New Hampshire's Forfeiture Reforms Don't Truly Address Sources of Police Abuse
Tightening the rules would be great-if the police couldn't bypass them entirely.
After some wrangling, New Hampshire's legislature has just approved some modest reforms to its system of police asset forfeiture. Actually, they could have been huge changes. Simply reading what they're changing suggests that what they're doing is a big deal. But the devil, as always, is in the details.
The biggest change is that state law will now require a criminal conviction or plea agreement in order to seize somebody's property. On paper, this would appear to be a huge deal. One of the biggest problems that results in the abuse by police of the forfeiture process is "civil asset forfeiture." Under civil forfeiture, officials do not have to land a conviction in order to seize somebody's assets. Often times they don't even have to file charges. They just have to argue, under much looser evidentiary standards, that the money or property is connected to criminal behavior. And because it's a civil process, people aren't guaranteed lawyers and the system is significantly different (and often more confusing).
Requiring a conviction should be a big change. And in addition, the reforms would increase the evidentiary threshold to connect property with a crime and puts the burden of proof on the state to show guilt, rather than the accused to prove innocence.
On paper, this would appear to be an end to civil asset forfeiture. That would be good for New Hampshire, which currently has terrible asset forfeiture laws, according to the forfeiture-fighting team at the Institute for Justice. They give the state a D- grade on the rules it currently has in place, which don't require convictions and allow law enforcement to keep 90 percent of what they seize. These rule changes would be a boon to New Hampshire residents, and the Institute for Justice did praise the bill as "an encouraging reform package."
But there is one great big problem. The Department of Justice has its own asset forfeiture program, and through its system of "Equitable Sharing," creates a path for law enforcement agencies to bypass state law and turn to the federal government to seize people's cash and property under laxer rules. Many states have seen a huge jump in police seizure through the Department of Justice's Equitable Sharing Program over the past decade, even as they tighten rules for forfeiture.
We see this in New Hampshire, even under its current lax laws. The state doesn't actually seize much through its own state rules. The New Hampshire Union Leader notes that the state only brought in about $100,000 through its own seizure laws for 2015.
But the Institute for Justice looked over the state's participation in the federal program, and there's a huge difference. Between 2000 and 2013, New Hampshire brought in more than $15 million with the help of the Department of Justice through the seizure program. The Union Leader story makes no reference to the revenue the police bring in from federal seizures, making this all look like small potatoes. In reality, there's a huge amount of money coming in from a different path.
These new state reforms give no suggestion that there will be any changes with New Hampshire police turning to the feds to more easily seize assets and property.

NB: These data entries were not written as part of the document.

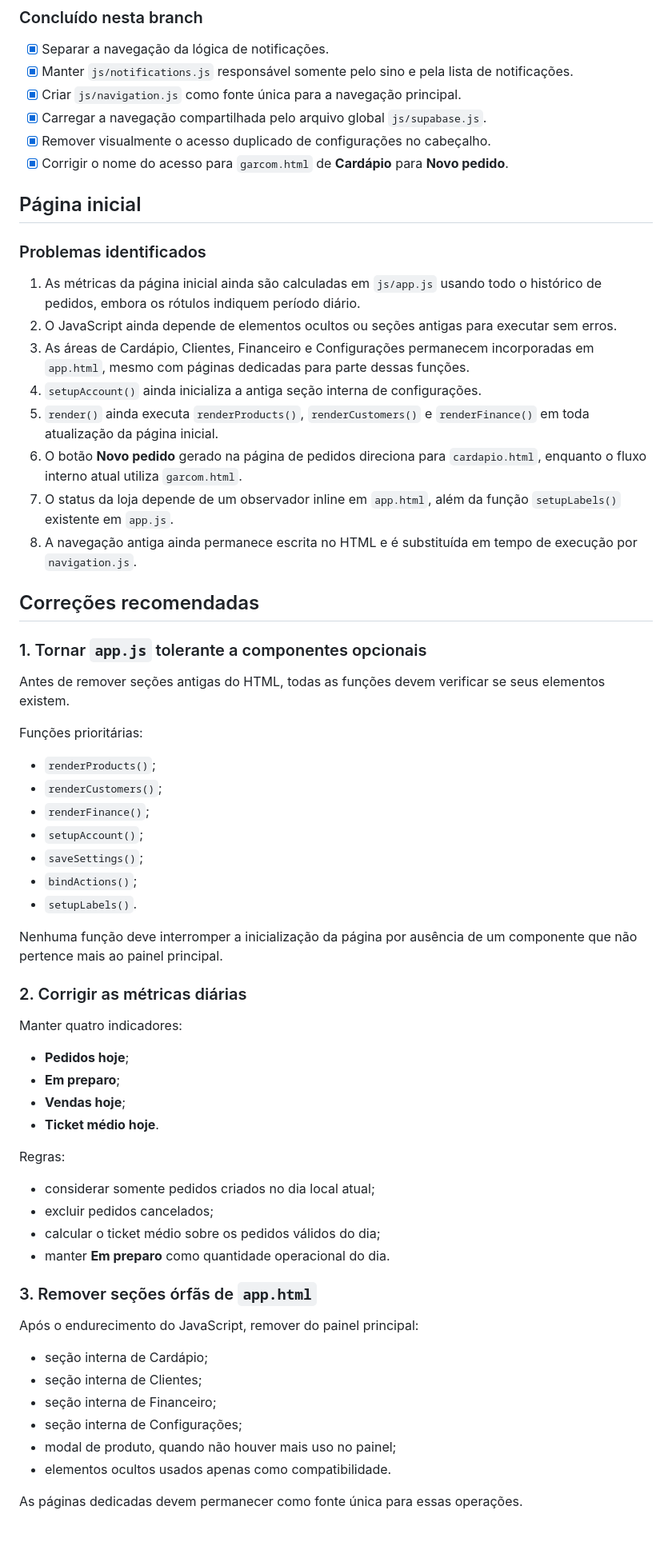
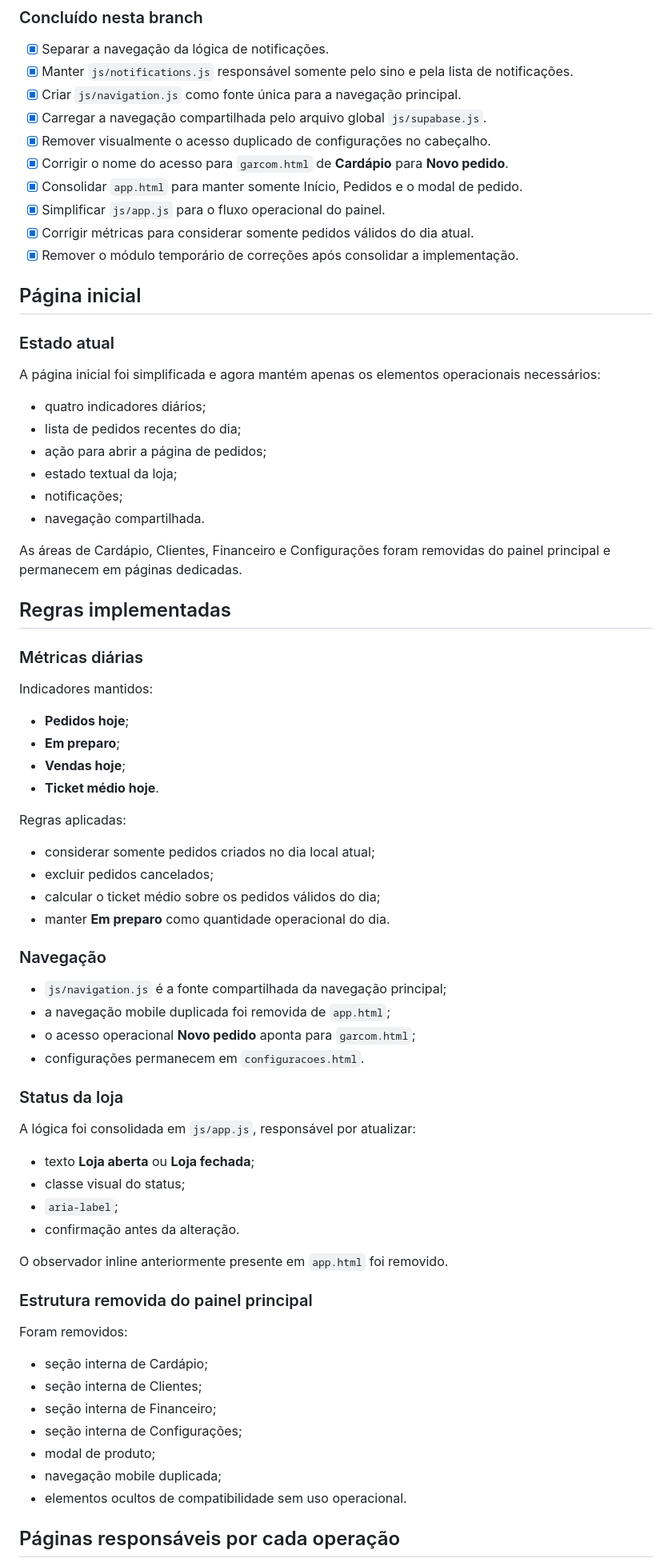
Before and after one commit to filipisantoss93/fsdelivery, a Markdown page: docs/AUDITORIA-HTML-REDUNDANCIAS.md, the part around one of its changes. Shown at 80% size. Rendered like a GitHub page; blank space fills up the shorter version.

```diff
--- a/docs/AUDITORIA-HTML-REDUNDANCIAS.md
+++ b/docs/AUDITORIA-HTML-REDUNDANCIAS.md
@@ -18,64 +18,73 @@ A branch anterior não deve ser mesclada porque ficou divergente em relação ao
 - [x] Carregar a navegação compartilhada pelo arquivo global `js/supabase.js`.
 - [x] Remover visualmente o acesso duplicado de configurações no cabeçalho.
 - [x] Corrigir o nome do acesso para `garcom.html` de **Cardápio** para **Novo pedido**.
+- [x] Consolidar `app.html` para manter somente Início, Pedidos e o modal de pedido.
+- [x] Simplificar `js/app.js` para o fluxo operacional do painel.
+- [x] Corrigir métricas para considerar somente pedidos válidos do dia atual.
+- [x] Remover o módulo temporário de correções após consolidar a implementação.
 
 ## Página inicial
 
-### Problemas identificados
+### Estado atual
 
-1. As métricas da página inicial ainda são calculadas em `js/app.js` usando todo o histórico de pedidos, embora os rótulos indiquem período diário.
-2. O JavaScript ainda depende de elementos ocultos ou seções antigas para executar sem erros.
-3. As áreas de Cardápio, Clientes, Financeiro e Configurações permanecem incorporadas em `app.html`, mesmo com páginas dedicadas para parte dessas funções.
-4. `setupAccount()` ainda inicializa a antiga seção interna de configurações.
-5. `render()` ainda executa `renderProducts()`, `renderCustomers()` e `renderFinance()` em toda atualização da página inicial.
-6. O botão **Novo pedido** gerado na página de pedidos direciona para `cardapio.html`, enquanto o fluxo interno atual utiliza `garcom.html`.
-7. O status da loja depende de um observador inline em `app.html`, além da função `setupLabels()` existente em `app.js`.
-8. A navegação antiga ainda permanece escrita no HTML e é substituída em tempo de execução por `navigation.js`.
+A página inicial foi simplificada e agora mantém apenas os elementos operacionais necessários:
 
-## Correções recomendadas
+- quatro indicadores diários;
+- lista de pedidos recentes do dia;
+- ação para abrir a página de pedidos;
+- estado textual da loja;
+- notificações;
+- navegação compartilhada.
 
-### 1. Tornar `app.js` tolerante a componentes opcionais
+As áreas de Cardápio, Clientes, Financeiro e Configurações foram removidas do painel principal e permanecem em páginas dedicadas.
 
-Antes de remover seções antigas do HTML, todas as funções devem verificar se seus elementos existem.
+## Regras implementadas
 
-Funções prioritárias:
+### Métricas diárias
 
-- `renderProducts()`;
-- `renderCustomers()`;
-- `renderFinance()`;
-- `setupAccount()`;
-- `saveSettings()`;
-- `bindActions()`;
-- `setupLabels()`.
-
-Nenhuma função deve interromper a inicialização da página por ausência de um componente que não pertence mais ao painel principal.
-
-### 2. Corrigir as métricas diárias
-
-Manter quatro indicadores:
+Indicadores mantidos:
 
 - **Pedidos hoje**;
 - **Em preparo**;
 - **Vendas hoje**;
 - **Ticket médio hoje**.
 
-Regras:
+Regras aplicadas:
 
 - considerar somente pedidos criados no dia local atual;
 - excluir pedidos cancelados;
 - calcular o ticket médio sobre os pedidos válidos do dia;
 - manter **Em preparo** como quantidade operacional do dia.
 
-### 3. Remover seções órfãs de `app.html`
+### Navegação
 
-Após o endurecimento do JavaScript, remover do painel principal:
+- `js/navigation.js` é a fonte compartilhada da navegação principal;
+- a navegação mobile duplicada foi removida de `app.html`;
+- o acesso operacional **Novo pedido** aponta para `garcom.html`;
+- configurações permanecem em `configuracoes.html`.
+
+### Status da loja
+
+A lógica foi consolidada em `js/app.js`, responsável por atualizar:
+
+- texto **Loja aberta** ou **Loja fechada**;
+- classe visual do status;
+- `aria-label`;
+- confirmação antes da alteração.
+
+O observador inline anteriormente presente em `app.html` foi removido.
+
+### Estrutura removida do painel principal
+
+Foram removidos:
 
 - seção interna de Cardápio;
 - seção interna de Clientes;
 - seção interna de Financeiro;
 - seção interna de Configurações;
-- modal de produto, quando não houver mais uso no painel;
-- elementos ocultos usados apenas como compatibilidade.
+- modal de produto;
+- navegação mobile duplicada;
+- elementos ocultos de compatibilidade sem uso operacional.
 
-As páginas dedicadas devem permanecer como fonte única para essas operações.
+## Páginas responsáveis por cada operação
 
```
Also changed, not shown: other parts of docs/AUDITORIA-HTML-REDUNDANCIAS.md (+31 -49 lines).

When Nebraska recently passed reforms to asset forfeiture, also eliminating the "civil" forfeiture component, they also made sure to add restrictions that control when law enforcement agencies can turn to the Department of Justice's program.
The law had initially eliminated the state's drug forfeiture fund and rolled forfeitures through the state system into the general fund. This would have been a good tool for decreasing the incentives for police to seize, but police complained and Gov. Maggie Hassan threatened a veto. The drug forfeiture fund has apparently been restored.
While it is good that New Hampshire is making efforts to reduce abuse, I fear that without some major federal reforms, we're not going to see anything actually different in the Granite State. A group of lawmakers in D.C. is attempting much-needed federal reforms.